- Exercise
Output the entries exactly as they appear. Pictures should not be included.

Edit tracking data
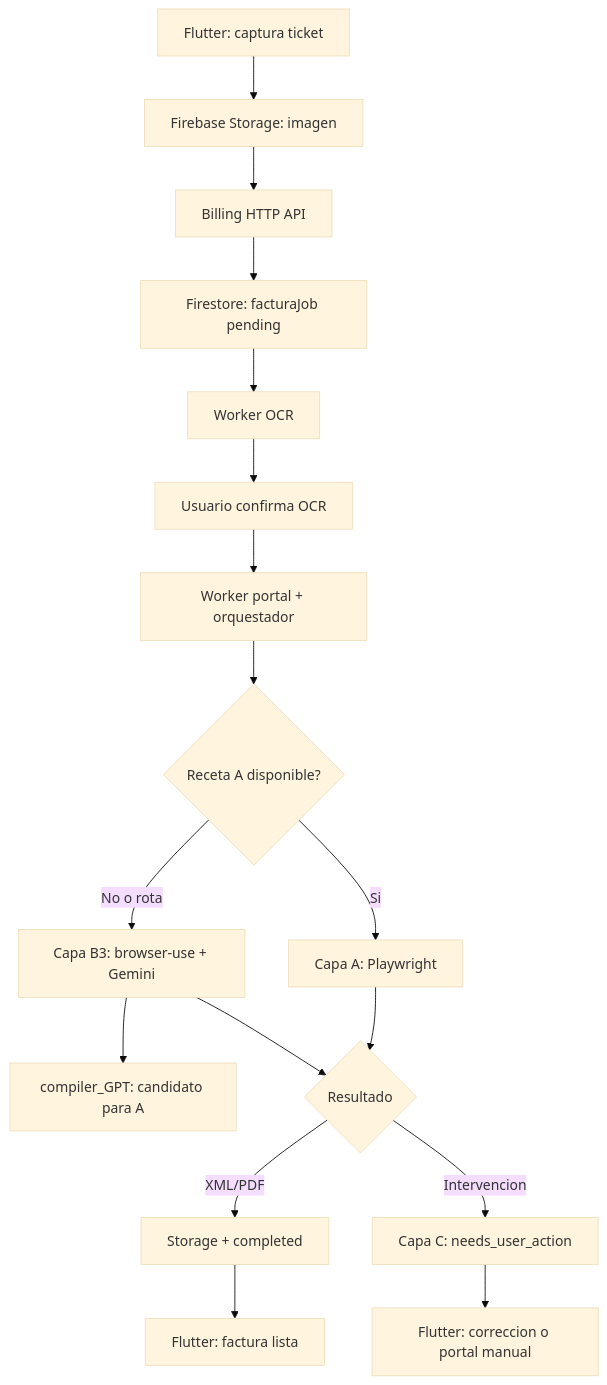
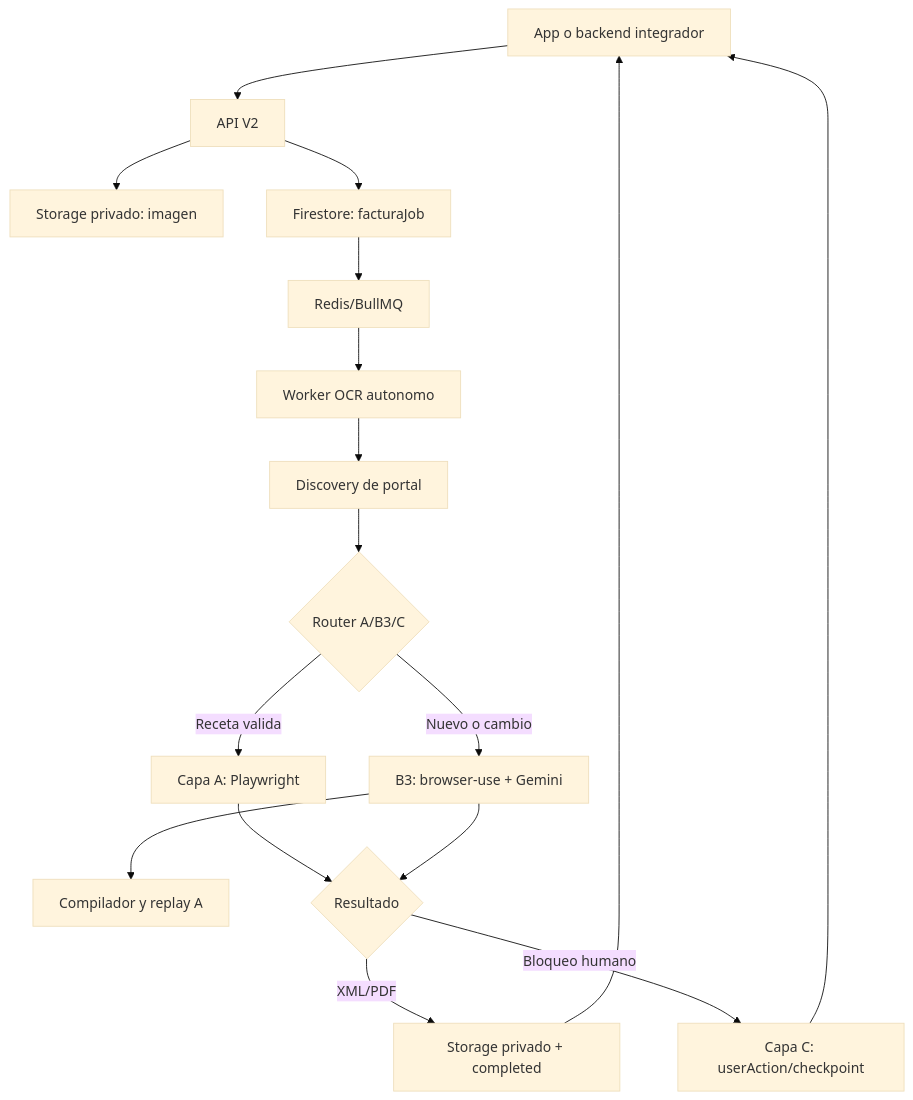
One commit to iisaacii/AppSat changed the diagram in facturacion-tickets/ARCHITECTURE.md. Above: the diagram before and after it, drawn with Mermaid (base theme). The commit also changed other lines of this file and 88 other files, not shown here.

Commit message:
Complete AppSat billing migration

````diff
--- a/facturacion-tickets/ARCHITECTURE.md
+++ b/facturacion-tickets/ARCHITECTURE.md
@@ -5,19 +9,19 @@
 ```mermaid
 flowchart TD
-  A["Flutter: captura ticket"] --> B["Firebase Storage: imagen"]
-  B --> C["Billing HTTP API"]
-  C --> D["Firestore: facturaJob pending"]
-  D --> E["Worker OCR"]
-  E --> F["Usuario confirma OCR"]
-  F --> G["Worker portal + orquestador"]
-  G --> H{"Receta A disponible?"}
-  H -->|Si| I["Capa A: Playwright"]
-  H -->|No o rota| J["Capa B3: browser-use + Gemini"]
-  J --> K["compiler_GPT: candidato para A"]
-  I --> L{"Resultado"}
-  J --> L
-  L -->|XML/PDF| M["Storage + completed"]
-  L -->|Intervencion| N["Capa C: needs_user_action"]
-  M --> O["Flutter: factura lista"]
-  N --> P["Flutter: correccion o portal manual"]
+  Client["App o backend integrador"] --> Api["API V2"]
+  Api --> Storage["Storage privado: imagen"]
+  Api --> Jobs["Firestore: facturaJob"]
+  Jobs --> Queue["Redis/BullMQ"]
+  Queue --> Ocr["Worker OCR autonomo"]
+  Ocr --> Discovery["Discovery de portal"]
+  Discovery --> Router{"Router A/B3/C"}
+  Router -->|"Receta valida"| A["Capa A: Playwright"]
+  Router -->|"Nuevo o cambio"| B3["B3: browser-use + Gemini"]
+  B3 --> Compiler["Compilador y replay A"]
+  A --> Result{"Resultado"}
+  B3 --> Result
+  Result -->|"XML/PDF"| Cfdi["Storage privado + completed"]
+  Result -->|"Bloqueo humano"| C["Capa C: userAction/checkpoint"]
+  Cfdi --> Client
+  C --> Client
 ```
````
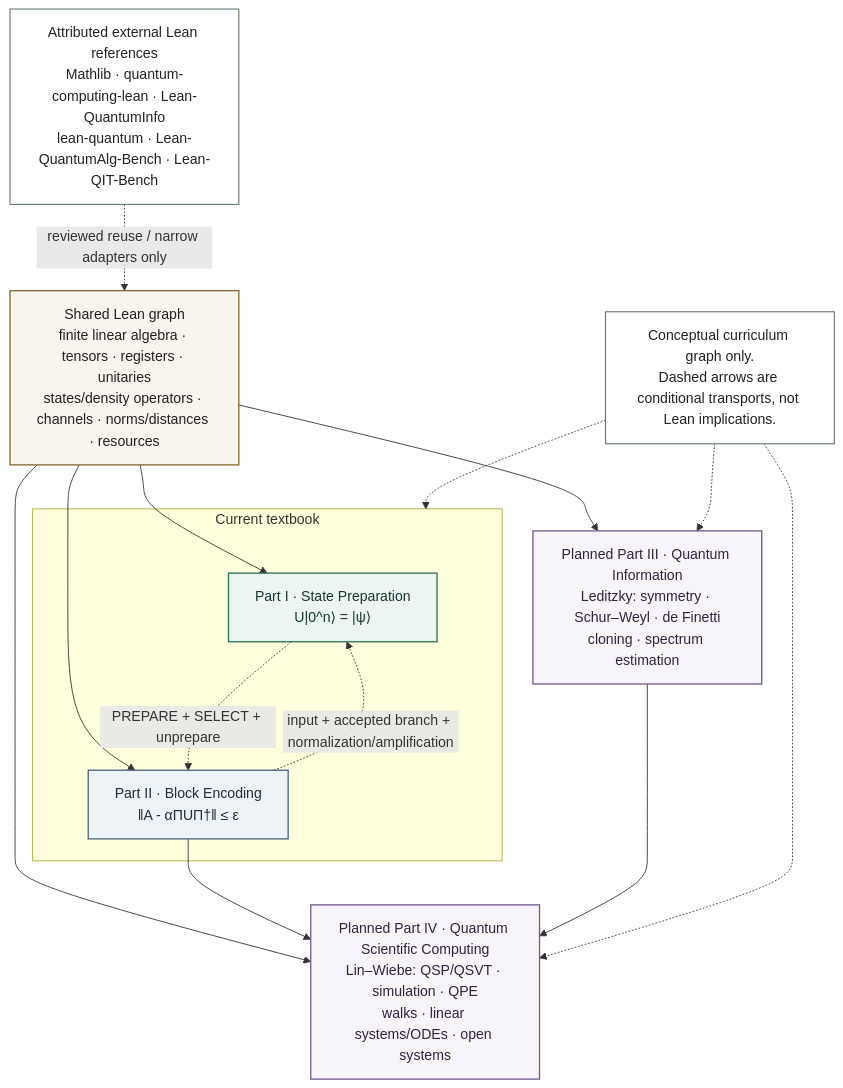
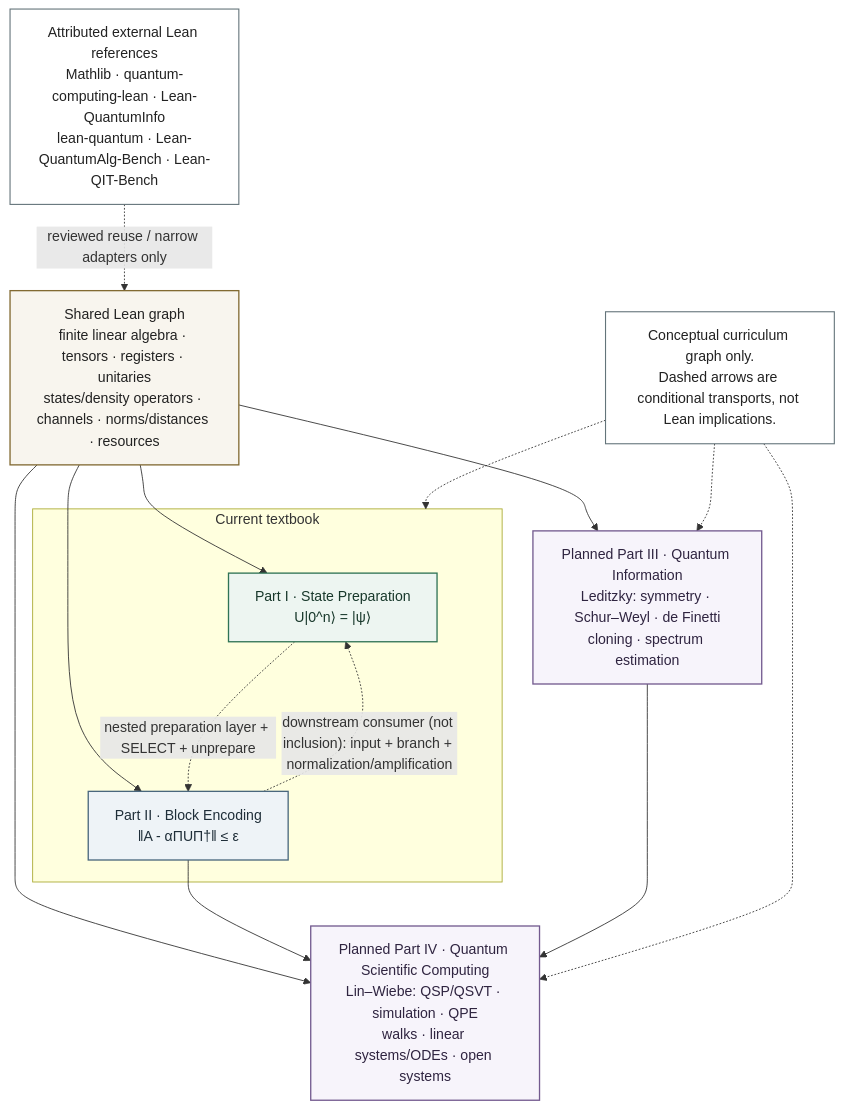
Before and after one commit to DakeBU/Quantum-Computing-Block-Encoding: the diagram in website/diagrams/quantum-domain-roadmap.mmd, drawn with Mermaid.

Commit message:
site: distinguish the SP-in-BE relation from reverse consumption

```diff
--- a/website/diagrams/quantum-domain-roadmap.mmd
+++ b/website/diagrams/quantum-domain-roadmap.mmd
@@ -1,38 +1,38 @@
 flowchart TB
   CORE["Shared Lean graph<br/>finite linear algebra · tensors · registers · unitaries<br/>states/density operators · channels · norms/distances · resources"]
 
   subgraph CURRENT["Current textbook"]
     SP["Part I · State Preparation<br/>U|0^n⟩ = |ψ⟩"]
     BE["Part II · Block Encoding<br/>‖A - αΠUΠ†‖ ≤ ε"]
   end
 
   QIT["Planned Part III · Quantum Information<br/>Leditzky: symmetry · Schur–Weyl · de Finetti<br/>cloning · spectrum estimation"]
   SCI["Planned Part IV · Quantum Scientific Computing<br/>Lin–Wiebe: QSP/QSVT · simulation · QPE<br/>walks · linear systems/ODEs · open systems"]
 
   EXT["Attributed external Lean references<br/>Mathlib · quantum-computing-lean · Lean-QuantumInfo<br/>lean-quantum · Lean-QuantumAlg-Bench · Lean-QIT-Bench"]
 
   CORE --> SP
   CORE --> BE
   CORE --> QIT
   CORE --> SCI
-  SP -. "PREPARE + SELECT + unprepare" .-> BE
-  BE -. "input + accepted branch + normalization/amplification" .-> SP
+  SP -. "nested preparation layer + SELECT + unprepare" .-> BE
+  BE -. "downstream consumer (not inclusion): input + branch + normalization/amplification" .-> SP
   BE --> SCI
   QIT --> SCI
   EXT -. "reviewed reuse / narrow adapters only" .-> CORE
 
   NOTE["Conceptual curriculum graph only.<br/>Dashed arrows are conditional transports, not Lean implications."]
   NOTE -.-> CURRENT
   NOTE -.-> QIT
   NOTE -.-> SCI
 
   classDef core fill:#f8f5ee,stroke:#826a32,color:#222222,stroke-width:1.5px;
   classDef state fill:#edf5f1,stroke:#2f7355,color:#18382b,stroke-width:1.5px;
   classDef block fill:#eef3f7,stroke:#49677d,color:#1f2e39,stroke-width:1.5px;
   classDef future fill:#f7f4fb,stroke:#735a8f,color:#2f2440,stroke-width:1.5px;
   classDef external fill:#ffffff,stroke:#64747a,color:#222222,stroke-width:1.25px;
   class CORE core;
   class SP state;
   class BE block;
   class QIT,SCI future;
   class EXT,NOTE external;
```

- Answer space
One commit to iisaacii/AppSat changed the diagram in facturacion-tickets/ARCHITECTURE.md. Above: the diagram before and after it, drawn with Mermaid (base theme). The commit also changed other lines of this file and 88 other files, not shown here.

Commit message:
Complete AppSat billing migration

````diff
--- a/facturacion-tickets/ARCHITECTURE.md
+++ b/facturacion-tickets/ARCHITECTURE.md
@@ -5,19 +9,19 @@
 ```mermaid
 flowchart TD
-  A["Flutter: captura ticket"] --> B["Firebase Storage: imagen"]
-  B --> C["Billing HTTP API"]
-  C --> D["Firestore: facturaJob pending"]
-  D --> E["Worker OCR"]
-  E --> F["Usuario confirma OCR"]
-  F --> G["Worker portal + orquestador"]
-  G --> H{"Receta A disponible?"}
-  H -->|Si| I["Capa A: Playwright"]
-  H -->|No o rota| J["Capa B3: browser-use + Gemini"]
-  J --> K["compiler_GPT: candidato para A"]
-  I --> L{"Resultado"}
-  J --> L
-  L -->|XML/PDF| M["Storage + completed"]
-  L -->|Intervencion| N["Capa C: needs_user_action"]
-  M --> O["Flutter: factura lista"]
-  N --> P["Flutter: correccion o portal manual"]
+  Client["App o backend integrador"] --> Api["API V2"]
+  Api --> Storage["Storage privado: imagen"]
+  Api --> Jobs["Firestore: facturaJob"]
+  Jobs --> Queue["Redis/BullMQ"]
+  Queue --> Ocr["Worker OCR autonomo"]
+  Ocr --> Discovery["Discovery de portal"]
+  Discovery --> Router{"Router A/B3/C"}
+  Router -->|"Receta valida"| A["Capa A: Playwright"]
+  Router -->|"Nuevo o cambio"| B3["B3: browser-use + Gemini"]
+  B3 --> Compiler["Compilador y replay A"]
+  A --> Result{"Resultado"}
+  B3 --> Result
+  Result -->|"XML/PDF"| Cfdi["Storage privado + completed"]
+  Result -->|"Bloqueo humano"| C["Capa C: userAction/checkpoint"]
+  Cfdi --> Client
+  C --> Client
 ```
````
Before and after one commit to DakeBU/Quantum-Computing-Block-Encoding: the diagram in website/diagrams/quantum-domain-roadmap.mmd, drawn with Mermaid.

Commit message:
site: distinguish the SP-in-BE relation from reverse consumption

```diff
--- a/website/diagrams/quantum-domain-roadmap.mmd
+++ b/website/diagrams/quantum-domain-roadmap.mmd
@@ -1,38 +1,38 @@
 flowchart TB
   CORE["Shared Lean graph<br/>finite linear algebra · tensors · registers · unitaries<br/>states/density operators · channels · norms/distances · resources"]
 
   subgraph CURRENT["Current textbook"]
     SP["Part I · State Preparation<br/>U|0^n⟩ = |ψ⟩"]
     BE["Part II · Block Encoding<br/>‖A - αΠUΠ†‖ ≤ ε"]
   end
 
   QIT["Planned Part III · Quantum Information<br/>Leditzky: symmetry · Schur–Weyl · de Finetti<br/>cloning · spectrum estimation"]
   SCI["Planned Part IV · Quantum Scientific Computing<br/>Lin–Wiebe: QSP/QSVT · simulation · QPE<br/>walks · linear systems/ODEs · open systems"]
 
   EXT["Attributed external Lean references<br/>Mathlib · quantum-computing-lean · Lean-QuantumInfo<br/>lean-quantum · Lean-QuantumAlg-Bench · Lean-QIT-Bench"]
 
   CORE --> SP
   CORE --> BE
   CORE --> QIT
   CORE --> SCI
-  SP -. "PREPARE + SELECT + unprepare" .-> BE
-  BE -. "input + accepted branch + normalization/amplification" .-> SP
+  SP -. "nested preparation layer + SELECT + unprepare" .-> BE
+  BE -. "downstream consumer (not inclusion): input + branch + normalization/amplification" .-> SP
   BE --> SCI
   QIT --> SCI
   EXT -. "reviewed reuse / narrow adapters only" .-> CORE
 
   NOTE["Conceptual curriculum graph only.<br/>Dashed arrows are conditional transports, not Lean implications."]
   NOTE -.-> CURRENT
   NOTE -.-> QIT
   NOTE -.-> SCI
 
   classDef core fill:#f8f5ee,stroke:#826a32,color:#222222,stroke-width:1.5px;
   classDef state fill:#edf5f1,stroke:#2f7355,color:#18382b,stroke-width:1.5px;
   classDef block fill:#eef3f7,stroke:#49677d,color:#1f2e39,stroke-width:1.5px;
   classDef future fill:#f7f4fb,stroke:#735a8f,color:#2f2440,stroke-width:1.5px;
   classDef external fill:#ffffff,stroke:#64747a,color:#222222,stroke-width:1.25px;
   class CORE core;
   class SP state;
   class BE block;
   class QIT,SCI future;
   class EXT,NOTE external;
```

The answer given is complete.